  3. The dishwasher needs some TLC for itself, too. It doesn’t take a maintenance engineer to pull out the racks and clean out the bits of food (well-washed, but moldering nonetheless!) that collect on the drain screen. Local stores carry a specialty cleaning product you use to clean the dishwasher itself: they recommend running a special cycle using it once a month—realistically, a couple of times a year should suffice.
  4. That burning smell from the oven means that it’s time to give it the deep cleaning we don’t enjoy doing. Any of the ammonia-based spray cleaners will spritz away some of the baked-on deposits when you let them soak in for a few minutes—just be careful not to breath in the vapors. Another approach is to sprinkle baking soda on the bottom of the oven, then spray white vinegar (and let it foam up). In any case, have some old sponges on hand and a lot of paper towels—they’ll all be headed for the trash.
  5. Last member of the Frustrating Five is one that is probably least subject to a single solution. It’s sorting out the mess that has collected in the ‘what-not’ closet (AKA, the ‘catch-all’ closet; the ‘horror’ closet). The same applies to the ‘catch-all’ drawer. The frustration stems from the dual problem that you never know:
  • when you will again need the pieces, stray tools, or other bric-a-brac that has piled up in there; and
  • you do know that you’ll never be able to find it buried in the mess.

The only solution is to pull everything out, toss all you can, then divide the rest into the stuff that rightly belongs in the house and the stuff that belongs in the garage. You may be able to use clear plastic containers to segregate like objects: at least you’ll be able to see them when you need them.

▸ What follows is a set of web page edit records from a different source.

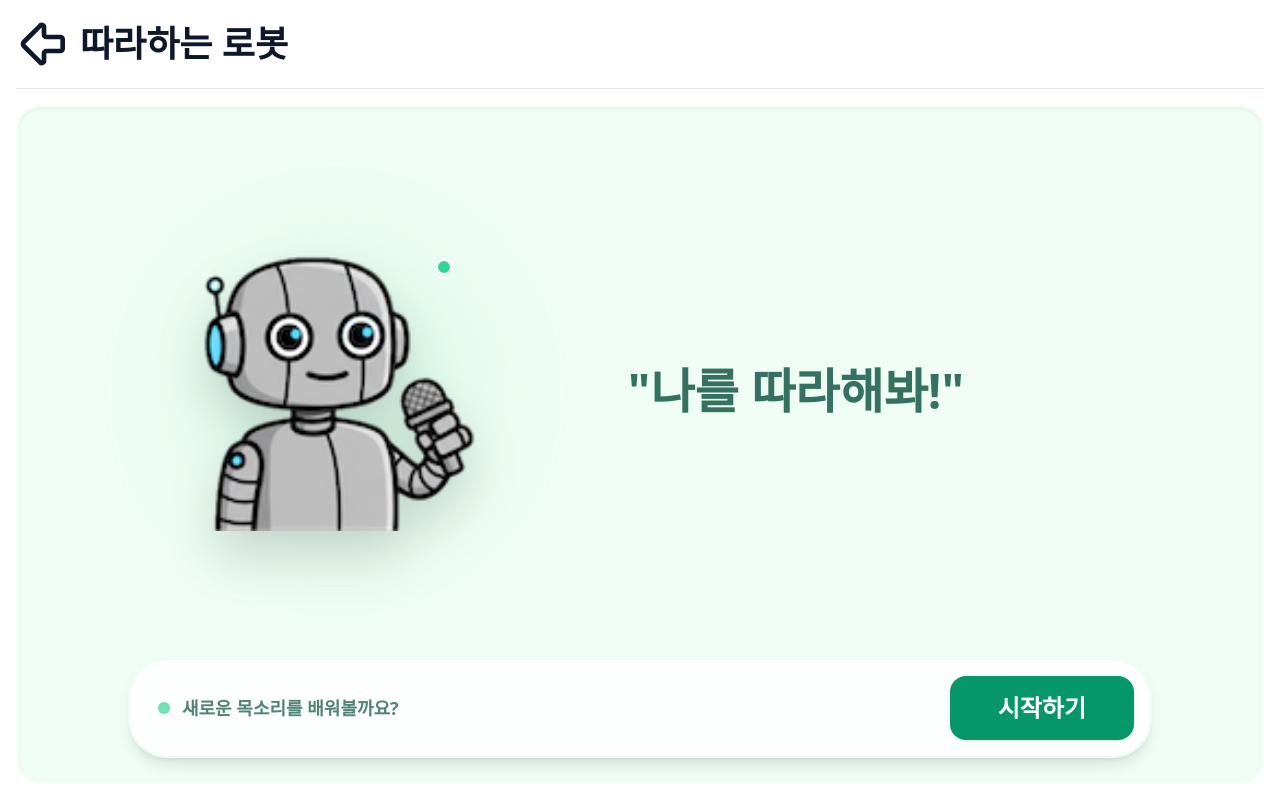
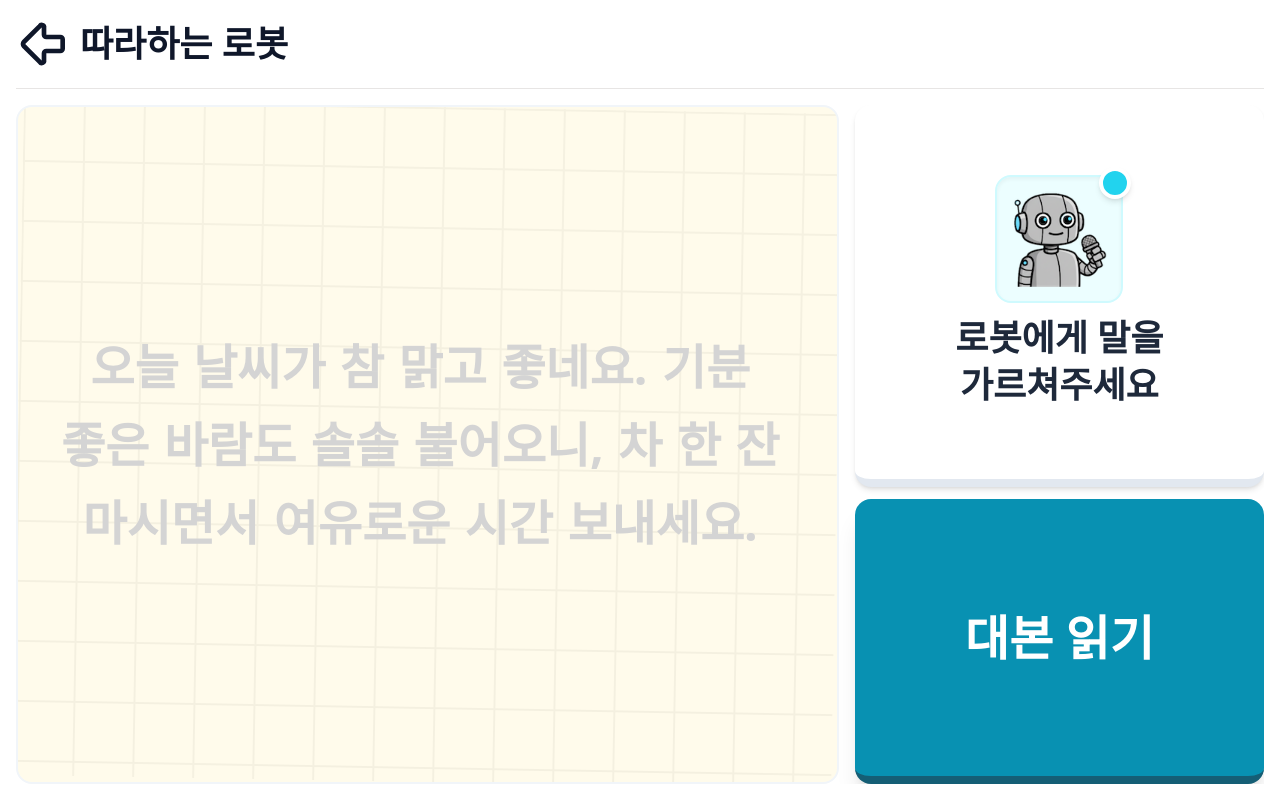
Before and after one commit to circuluspibo/piCare-front, a React (Vite) app: page /ai/voice in a window 1280 px wide. Built offline with nearby package versions, Linux system fonts and the light colour scheme.

Commit message:
update: ai training ui

```diff
--- a/src/pages/ai/VoiceReplication.jsx
+++ b/src/pages/ai/VoiceReplication.jsx
@@ -1,9 +1,9 @@
-import React, { useState, useRef, useContext, useMemo } from "react";
+import React, { useState, useRef, useContext, useMemo, useEffect } from "react";
 import { Button } from "@/components/ui/button";
 import Dialog from "@/components/Dialog";
-import { IconRenderer } from "@/components/ui/IconRenderer";
 import { cn } from "@/lib/utils";
 import { ThreeDot } from "react-loading-indicators";
+import { RotateCcw, Mic, PlayCircle, Info, Headphones } from "lucide-react";
 import { postVoice2Wav } from "@/api/gpuService";
 import { getTtsBlob } from "@/api/cpuService";
 import { GlobalContext } from "@/contexts/GlobalContext";
@@ -25,7 +25,7 @@ export default function VoiceReplication() {
 
   const audioRef = useRef(null);
   const timerRef = useRef(null);
-  const highlightRef = useRef(-1);
+  const [highlightIndex, setHighlightIndex] = useState(-1);
   const mediaRecorderRef = useRef(null);
   const audioChunkRef = useRef([]);
 
@@ -38,18 +38,23 @@ export default function VoiceReplication() {
     return isMale ? 48 : 7;
   }, [humanInfo]);
 
-  // 에메랄드 톤 하이라이트 UI 업데이트
-  const updateHighlightUI = (index, active) => {
-    const el = document.getElementById(`char-${index}`);
-    if (el) {
-      el.className = cn(
-        "transition-colors duration-200",
-        active
-          ? "text-emerald-600 font-black scale-110 inline-block"
-          : "text-slate-300",
-      );
+  // 타이머 로직: 구 버전의 직관적인 인덱스 기반 강조 적용
+  useEffect(() => {
+    if (stage === "recording") {
+      setHighlightIndex(0);
+      timerRef.current = setInterval(() => {
+        setHighlightIndex((prev) => {
+          if (prev < currentScript.length) return prev + 1;
+          clearInterval(timerRef.current);
+          return prev;
+        });
+      }, 250);
+    } else {
+      clearInterval(timerRef.current);
+      setHighlightIndex(-1);
     }
-  };
+    return () => clearInterval(timerRef.current);
+  }, [stage, currentScript]);
 
   const handleStart = async () => {
     try {
@@ -61,24 +66,14 @@ export default function VoiceReplication() {
 
       mediaRecorderRef.current.start();
       setStage("recording");
-
-      highlightRef.current = 0;
-      timerRef.current = setInterval(() => {
-        if (highlightRef.current < currentScript.length) {
-          updateHighlightUI(highlightRef.current, true);
-          highlightRef.current += 1;
-        } else {
-          clearInterval(timerRef.current);
-        }
-      }, 250);
     } catch (e) {
       console.error(e);
+      alert("마이크 권한이 필요합니다.");
     }
   };
 
   const handleStop = () => {
     if (mediaRecorderRef.current && stage === "recording") {
-      clearInterval(timerRef.current);
       mediaRecorderRef.current.onstop = async () => {
         setStage("loading");
         try {
@@ -90,13 +85,8 @@ export default function VoiceReplication() {
 
           setResultAudio(response);
           setStage("result");
-          setTimeout(() => {
-            if (audioRef.current) {
-              setIsPlaying(true);
-              audioRef.current.play();
-            }
-          }, 800);
         } catch (err) {
+          console.error(err);
           setStage("idle");
         }
       };
@@ -104,162 +94,191 @@ export default function VoiceReplication() {
       mediaRecorderRef.current.stream.getTracks().forEach((t) => t.stop());
     }
   };
-
   const handleReset = () => {
     setStage("idle");
     setResultAudio(null);
-    highlightRef.current = -1;
+    setHighlightIndex(-1);
     setCurrentScript(
       USER_SCRIPT_LIST[Math.floor(Math.random() * USER_SCRIPT_LIST.length)],
     );
   };
 
+  const renderKaraokeText = (script, hIndex) => {
+    let charCounter = 0; // 전체 글자 순서를 추적하기 위한 카운터
+
+    // 1. 공백을 기준으로 단어 리스트를 만듭니다.
+    return script.split(" ").map((word, wordIndex) => (
+      // 2. 각 단어를 하나의 span(덩어리)으로 감쌉니다.
+      // 여기서 inline-block을 주면 단어 단위로 break-keep 효과가 납니다.
+      <span
+        key={wordIndex}
+        className="inline-block whitespace-nowrap mr-[0.3em]"
+      >
+        {word.split("").map((char) => {
+          const currentIndex = charCounter++; // 글자마다 인덱스 부여
+          const isHighlighted = currentIndex < hIndex;
+
+          return (
+            <span
+              key={currentIndex}
+              className={cn(
+                "transition-colors duration-200",
+                isHighlighted ? "text-neutral-900" : "text-neutral-300",
+              )}
+            >
+              {char}
+            </span>
+          );
+        })}
+      </span>
+    ));
+  };
   return (
-    <div className="flex flex-col w-full h-full bg-[#F0FDF4] rounded-3xl overflow-hidden p-4 md:p-6 shadow-inner border-2 border-white/50">
-      <main className="flex-1 flex flex-row items-center justify-center gap-4 md:gap-8 overflow-hidden px-2">
-        {/* 로봇 섹션 */}
-        <div
-          className={cn(
-            "relative flex-shrink-0 transition-all duration-500",
-            stage === "recording" && "scale-105",
-            isPlaying && "animate-bounce",
-          )}
-        >
-          <div className="absolute inset-0 bg-emerald-200/30 blur-3xl rounded-full" />
-          <img
-            src="/images/voice.png"
-            alt="robot"
-            className="relative w-auto h-[35vh] max-h-[320px] object-contain drop-shadow-2xl"
+    <div className="flex w-full h-full gap-4 overflow-hidden">
+      {/* LEFT SECTION: Main Display Area (2/3) */}
+      <div className="flex-[2] relative bg-amber-50 rounded-2xl border-2 border-slate-100 overflow-hidden flex flex-col">
+        <div className="flex-1 flex items-center justify-center relative p-6">
+          {/* 은은한 원고지 배경 패턴 */}
+          <div
+            className="absolute inset-0 opacity-[0.04] rotate-1 pointer-events-none"
+            style={{
+              backgroundImage: `linear-gradient(#000 2px, transparent 2px), linear-gradient(90deg, #000 2px, transparent 2px)`,
+              backgroundSize: "60px 60px",
+            }}
           />
-          {isPlaying && (
-            <div className="absolute bottom-[24%] left-[44%] w-[12%] h-[4%] bg-slate-800 rounded-full animate-ping" />
-          )}
-          <div
-            className={cn(
-              "absolute top-2 right-6 w-4 h-4 rounded-full border-2 border-white shadow-sm",
-              stage === "recording"
-                ? "bg-red-500 animate-pulse"
-                : "bg-emerald-400",
+
+          <div className="relative z-10 w-full text-center">
+            {stage === "result" && resultAudio ? (
+              <div className="flex flex-col items-center gap-8 animate-in zoom-in duration-500">
+                <div className="p-8 bg-cyan-50 rounded-full border-4 border-white shadow-lg">
+                  <Headphones
+                    size={80}
+                    className="text-cyan-600 animate-bounce"
+                  />
+                </div>
+                <h2 className="text-6xl font-black text-slate-800 tracking-tighter">
+                  준비 완료!
+                </h2>
+              </div>
+            ) : (
+              <h2 className="text-5xl font-black text-center leading-relaxed break-keep">
+                {renderKaraokeText(currentScript, highlightIndex)}
+              </h2>
             )}
-          />
+          </div>
+        </div>
+      </div>
+
+      {/* RIGHT SECTION: Controls (1/3 영역) */}
+      <div className="flex-1 flex flex-col gap-3 h-full">
+        {/* 1. 상단 안내창: 비중을 높여(flex-[1.2]) 로봇과 설명을 더 강조 */}
+        <div className="flex-[1.2] bg-white rounded-2xl p-4 shadow-md border-b-[8px] border-slate-200 flex flex-col items-center justify-center text-center gap-3">
+          {/* 로봇 프로필 이미지: 크기를 키워 시인성 확보 */}
+          <div className="relative">
+            <div
+              className={cn(
+                "w-32 h-32 rounded-2xl bg-cyan-50 border-2 border-cyan-100 flex items-center justify-center transition-all duration-500 shadow-inner",
+                stage === "recording"
+                  ? "ring-8 ring-rose-500/10 animate-pulse"
+                  : "",
+              )}
+            >
+              <img
+                src="/images/voice.png"
+                alt="robot"
+                className={cn(
+                  "w-24 h-24 object-contain transition-transform duration-500",
+                  stage === "recording" && "scale-110",
+                )}
+              />
+            </div>
+            {/* 상단 배지 */}
+            <div
+              className={cn(
+                "absolute -top-2 -right-2 w-8 h-8 rounded-full border-4 border-white shadow-md",
+                stage === "recording" ? "bg-rose-500" : "bg-cyan-400",
+              )}
+            />
+          </div>
+
+          {/* 설명 문구: 텍스트 크기를 키우고 행간을 넉넉히 조절 */}
+          <div className="space-y-2">
+            <h2 className="text-4xl font-black text-slate-800 leading-[1.3] break-keep">
+              {stage === "idle" && "로봇에게 말을\n가르쳐주세요"}
+              {stage === "recording" && "천천히 끝까지\n읽어주세요"}
+              {stage === "loading" && "열심히 공부를\n하고 있어요"}
+              {stage === "result" && "짜잔! 저랑\n정말 똑같아요"}
+            </h2>
+          </div>
         </div>
 
-        {/* 인터랙션 섹션 */}
-        <div className="flex-1 max-w-xl h-full flex items-center justify-center">
-          {stage === "recording" ? (
-            <div className="w-full bg-white p-6 md:p-8 rounded-[2.5rem] shadow-xl border-4 border-emerald-50 relative animate-in slide-in-from-right-10">
-              <div className="hidden md:block absolute -left-5 top-1/2 -translate-y-1/2 w-0 h-0 border-t-[15px] border-t-transparent border-r-[25px] border-r-white border-b-[15px] border-b-transparent" />
-              <p className="text-2xl md:text-3xl font-bold text-slate-800 leading-relaxed flex flex-wrap justify-start">
-                {currentScript.split(" ").map((word, wordIdx) => (
-                  <span key={wordIdx} className="flex mr-2 mb-1">
-                    {" "}
-                    {/* 단어 단위로 묶음 */}
-                    {word.split("").map((char, charIdx) => {
-                      // 전체 문장에서 이 글자가 몇 번째 인덱스인지 계산
-                      const absoluteIndex =
-                        currentScript
-                          .split("")
-                          .slice(0, currentScript.indexOf(word, wordIdx))
-                          .length + charIdx;
+        {/* 2. 하단 제어 버튼 영역: 남은 공간(flex-1)을 효율적으로 사용 */}
+        <div className="flex-1 flex flex-col gap-4">
+          {stage === "idle" && (
+            <Button
+              onClick={handleStart}
+              className="flex-1 rounded-2xl bg-cyan-600 text-white text-5xl font-black border-b-[8px] border-cyan-800 shadow-xl active:translate-y-2 active:border-b-0 transition-all flex items-center justify-center gap-4"
+            >
+              대본 읽기
+            </Button>
+          )}
 
-                      return (
-                        <span
-                          key={charIdx}
-                          id={`char-${absoluteIndex}`}
-                          className="text-slate-300 transition-all duration-200"
-                        >
-                          {char}
-                        </span>
-                      );
-                    })}
-                  </span>
-                ))}
-              </p>
-            </div>
-          ) : stage === "result" ? (
-            <div className="flex flex-col items-center gap-6 animate-in zoom-in">
-              <div className="bg-emerald-100 text-emerald-800 px-6 py-2 rounded-full text-xl font-black shadow-sm border border-emerald-200">
-                목소리 학습 완료! ✨
-              </div>
-              <audio
-                ref={audioRef}
-                src={resultAudio}
-                onEnded={() => setIsPlaying(false)}
-                className="hidden"
-              />
+          {stage === "recording" && (
+            <Button
+              onClick={handleStop}
+              className="flex-1 rounded-2xl bg-rose-500 text-white text-5xl font-black border-b-[8px] border-rose-800 shadow-xl active:translate-y-2 active:border-b-0 transition-all flex flex-col items-center justify-center gap-2"
+            >
+              <div className="w-12 h-3 bg-white/40 rounded-full animate-bounce mb-2" />
+              녹음 종료
+            </Button>
+          )}
+
+          {stage === "result" && (
+            <div className="flex-1 flex flex-col gap-4">
               <Button
                 onClick={() => {
                   setIsPlaying(true);
                   audioRef.current.play();
                 }}
                 disabled={isPlaying}
-                className="w-48 h-16 md:w-60 md:h-24 rounded-[2rem] bg-orange-500 text-white text-2xl md:text-4xl font-black border-b-[10px] border-orange-800 active:border-b-0 active:translate-y-2 transition-all shadow-xl hover:bg-orange-400"
+                className="flex-[2] rounded-2xl bg-cyan-600 text-white text-5xl font-black border-b-[12px] border-cyan-800 shadow-xl active:translate-y-2 active:border-b-0 transition-all flex items-center justify-center gap-4"
               >
-                {isPlaying ? "말하는 중" : "다시 듣기"}
+                {isPlaying ? "듣는 중" : "다시 듣기"}
               </Button>
-            </div>
-          ) : (
-            <div className="text-center space-y-2">
-              <p className="text-5xl font-black text-emerald-900/80">
-                "나를 따라해봐!"
-              </p>
+              <Button
+                onClick={handleReset}
+                className="flex-1 rounded-2xl bg-white text-slate-500 text-2xl font-black border-2 border-slate-200 border-b-8 active:translate-y-1 active:border-b-0 transition-all flex items-center justify-center gap-3"
+              >
+                <RotateCcw size={28} />
+                다른 대본으로 하기
+              </Button>
             </div>
           )}
         </div>
-      </main>
+      </div>
 
-      {/* 푸터: 에메랄드 포인트 */}
-      <footer className="flex-none w-full max-w-5xl mx-auto bg-white/80 backdrop-blur-md p-3 md:p-4 rounded-[2.5rem] shadow-lg flex items-center justify-between border-2 border-emerald-50 mt-2">
-        <div className="flex items-center gap-3 ml-3">
-          <div
-            className={cn(
-              "w-3 h-3 rounded-full shadow-inner",
-              stage === "recording"
-                ? "bg-red-500 animate-pulse"
-                : "bg-emerald-300",
-            )}
-          />
-          <span className="text-sm md:text-lg font-black text-emerald-900/70">
-            {stage === "idle" && "새로운 목소리를 배워볼까요?"}
-            {stage === "recording" && "로봇이 귀를 기울이고 있어요"}
-            {stage === "loading" && "기억하는 중입니다..."}
-            {stage === "result" && "짜잔! 똑같죠?"}
-          </span>
-        </div>
-        <div className="flex gap-2">
-          {stage === "idle" && (
-            <Button
-              onClick={handleStart}
-              className="h-12 md:h-16 px-8 md:px-12 rounded-2xl bg-emerald-600 text-white text-lg md:text-2xl font-black border-b-6 border-emerald-800 hover:bg-emerald-500 active:border-b-0 active:translate-y-1"
-            >
-              시작하기
-            </Button>
-          )}
-          {stage === "recording" && (
-            <Button
-              onClick={handleStop}
-              className="h-12 md:h-16 px-8 md:px-12 rounded-2xl bg-red-500 text-white text-lg md:text-2xl font-black border-b-6 border-red-800 hover:bg-red-400 active:border-b-0 active:translate-y-1"
-            >
-              다 읽었어요
-            </Button>
-          )}
-          {stage === "result" && (
-            <Button
-              onClick={handleReset}
-              className="h-12 md:h-16 px-8 md:px-12 rounded-2xl bg-slate-500 text-white text-lg md:text-2xl font-black border-b-6 border-slate-700 hover:bg-slate-400 active:border-b-0 active:translate-y-1"
-            >
-              다시 하기
-            </Button>
-          )}
-        </div>
-      </footer>
-
-      {/* 로딩 다이얼로그: 에메랄드 테마 */}
+      <audio
+        ref={audioRef}
+        src={resultAudio}
+        onEnded={() => setIsPlaying(false)}
+        className="hidden"
+      />
+      {/* Loading Dialog */}
       <Dialog isOpen={stage === "loading"} onClose={() => {}} title="">
-        <div className="p-8 flex flex-col items-center gap-6">
-          <ThreeDot color="#10b981" size="large" />
-          <p className="text-3xl font-black text-emerald-900">
-            열심히 배우고 있어요!
+        <div className="px-10 py-4 flex flex-col items-center gap-6">
+          <div className="flex items-center">
+            <img
+              src="/images/robotThinking.png"
+              alt="robot"
+              className={cn(
+                "w-36 h-36 object-contain transition-transform duration-500",
+                stage === "recording" && "scale-110",
+              )}
+            />
+            <ThreeDot color="#0891b2" size="large" />
+          </div>
+          <p className="text-4xl font-black text-cyan-900 text-center leading-tight break-keep">
+            잠시만 기다려주세요!
           </p>
         </div>
       </Dialog>
```
Also changed, not shown: src/pages/ai/DrawByVoice.jsx (+72 -50 lines), src/pages/ai/MagicMirror.jsx (+99 -109 lines), public/images/robotThinking.png (added).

Springtime is also the leading time for real estate initiatives. Should that describe your own household outlook, I hope you’ll give us a call to discuss today’s market!